New tax proposals target generational wealth
The federal government wants to slow or eliminate generational wealth through a series of proposed new taxes and reduced exemptions. This was the message Michael Fraleigh, an East Lansing-based lawyer specializing in business and succession planning, had for a group attending an educational session on August 18 at AgroExpo in St. Johns, Michigan.
The Biden administration, under the American Jobs Plan and the American Families Plan, as well as Senator Bernie Sanders, I-Vt., Senator Elizabeth Warren, D-Mass., And others have several tax proposals that could greatly affect farm operations.
“There are proposals to increase tax rates on income, capital gains and change the rules around gifts,” said Fraleigh of the law firm Fraleigh. “But if I had to choose – the most important thing or the scariest part of the proposals – it would be the transfer tax they want to impose, ”he added, noting that there is no current transfer tax.
The proposed transfer tax would be determined on the appreciated assets. “So even if you don’t have inheritance rights, [current $11.7 million lifetime exemption] Uncle Sam wants to tax the transfer of ownership out of your trust, out of your estate by will or gift, while you are alive at 39.6% of the value acquired in the assets. This is in addition to any inheritance tax, ”Fraleigh said.
The provisions discussed also state that if the assets are left in a trust and not distributed, there could be a tax deemed transfer every 21 years – 50 years are also under discussion.
“So there will be no way to leave it in the trust and not distribute it to the children to avoid the transfer tax,” he said. “They’ll say if your trust was funded before 2005, they’ll do a deemed transfer tax [treating it as if you had sold it] in 2026 and every 21 years thereafter. What they’re looking at is how much gain was added to that asset during that time, and they want 39.6%.
Limit the transfer of assets
The Biden administration, he says, doesn’t want people to pass assets from one generation to the next. “The problem, as has been reported, is that if your parents pass $ 1 million in assets to you, and over the course of your life you take them to $ 2 million for your kids, every generation gets an unfair advantage. compared to others, ”Fraleigh explained. “I understand the government wants to collect these taxes and then redistribute them through social programs.”
Under consideration, a 15-year window to pay transfer duties (possibly with interest). However, to be eligible, all heirs must be actively involved in the work or management of the farm, Fraleigh said. “It’s in the air what happens when some of the heirs cultivate and others don’t. I don’t know if that disqualifies everyone or just a part.

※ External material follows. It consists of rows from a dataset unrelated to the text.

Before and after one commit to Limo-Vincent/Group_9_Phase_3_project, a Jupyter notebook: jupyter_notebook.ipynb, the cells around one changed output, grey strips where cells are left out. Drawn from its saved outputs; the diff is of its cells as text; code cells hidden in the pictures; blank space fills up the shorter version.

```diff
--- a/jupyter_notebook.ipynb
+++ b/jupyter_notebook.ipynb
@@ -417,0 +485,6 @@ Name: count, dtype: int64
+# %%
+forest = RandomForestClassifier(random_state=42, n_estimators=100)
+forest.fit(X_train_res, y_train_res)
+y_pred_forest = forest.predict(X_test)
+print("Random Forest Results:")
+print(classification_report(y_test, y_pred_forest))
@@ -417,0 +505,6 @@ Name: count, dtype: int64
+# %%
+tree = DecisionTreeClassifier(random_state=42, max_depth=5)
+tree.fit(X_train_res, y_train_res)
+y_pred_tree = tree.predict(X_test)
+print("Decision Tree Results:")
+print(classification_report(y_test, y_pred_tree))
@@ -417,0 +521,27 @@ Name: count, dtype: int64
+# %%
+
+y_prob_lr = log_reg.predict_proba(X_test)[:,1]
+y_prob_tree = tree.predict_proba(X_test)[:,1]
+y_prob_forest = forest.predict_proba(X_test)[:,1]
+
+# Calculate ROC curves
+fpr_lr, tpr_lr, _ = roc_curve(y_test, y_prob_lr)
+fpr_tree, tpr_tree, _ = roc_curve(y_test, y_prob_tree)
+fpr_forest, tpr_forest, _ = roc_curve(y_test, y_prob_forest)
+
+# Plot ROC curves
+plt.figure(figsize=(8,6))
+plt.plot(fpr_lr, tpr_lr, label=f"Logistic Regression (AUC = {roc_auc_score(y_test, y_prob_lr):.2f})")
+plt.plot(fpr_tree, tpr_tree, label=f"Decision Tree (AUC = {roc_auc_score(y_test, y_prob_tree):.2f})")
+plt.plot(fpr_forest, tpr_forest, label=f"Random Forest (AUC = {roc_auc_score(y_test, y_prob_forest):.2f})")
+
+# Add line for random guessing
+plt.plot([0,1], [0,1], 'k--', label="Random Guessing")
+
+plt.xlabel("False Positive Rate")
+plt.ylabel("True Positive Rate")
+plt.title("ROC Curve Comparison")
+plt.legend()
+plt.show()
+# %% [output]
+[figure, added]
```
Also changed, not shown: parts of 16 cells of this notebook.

Another concern is that IRS debt will create a lien on the farm. This means that if you needed this asset as collateral for an operating loan or to purchase another asset, you will need to speak to your lender. a second position with the IRS – the IRS would get paid before the lender, ”Fraleigh said.
Congress tends to lump multiple provisions into one bill, he noted, and some of those measures can take effect immediately if it has enough votes. “This could come into force on January 1, 2022, but there is also talk of making these provisions retroactive. I have heard dates from January 1, 2021 and also in mid-April 2021.
Now is the time to review your financial, estate and estate plans, advised Fraleigh. “If your health is poor or if you are of advanced age, you may want to consider implementing part of your estate plan and the transfer of assets this year before the law comes into force, then that you still have your $ 11.7 million exemption, ”he adds. . “There are proposals to bring that down to $ 3.5 or $ 5.6 million. If you’re going to be hit by this 39.6% transfer tax, that’s a really big financial incentive to do something about it now. “
Conversely, if a farm owner is in relatively good health, there is the possibility of waiting and seeing what will be adopted, or if new leaders are elected who are more sensitive to the potential impact.
Another proposal aims to abolish the increased base. The basis is the value of the property at the time of its purchase. Currently, the law allows the base to be adjusted to fair market value for land inherited at death.
“If I bought a piece of land for $ 500 an acre and when I died it was worth $ 1,000, the new base would be $ 1,000,” Fraleigh said. “You don’t pay taxes on it right now; you would only pay tax if it was sold for more than $ 1,000. “
If the grossed-up base is phased out and the property is sold, capital gains would be due on any amount over $ 500, he adds, noting that some predict its removal won’t have enough backing to pass.
Changes are also proposed on the donation of money. Currently, $ 15,000 per year can be offered to an individual tax free for either party. There is no limit to the number of gifts of $ 15,000. One proposal is to limit donations to a total of $ 20,000 without taxes, and no more than $ 10,000 per person.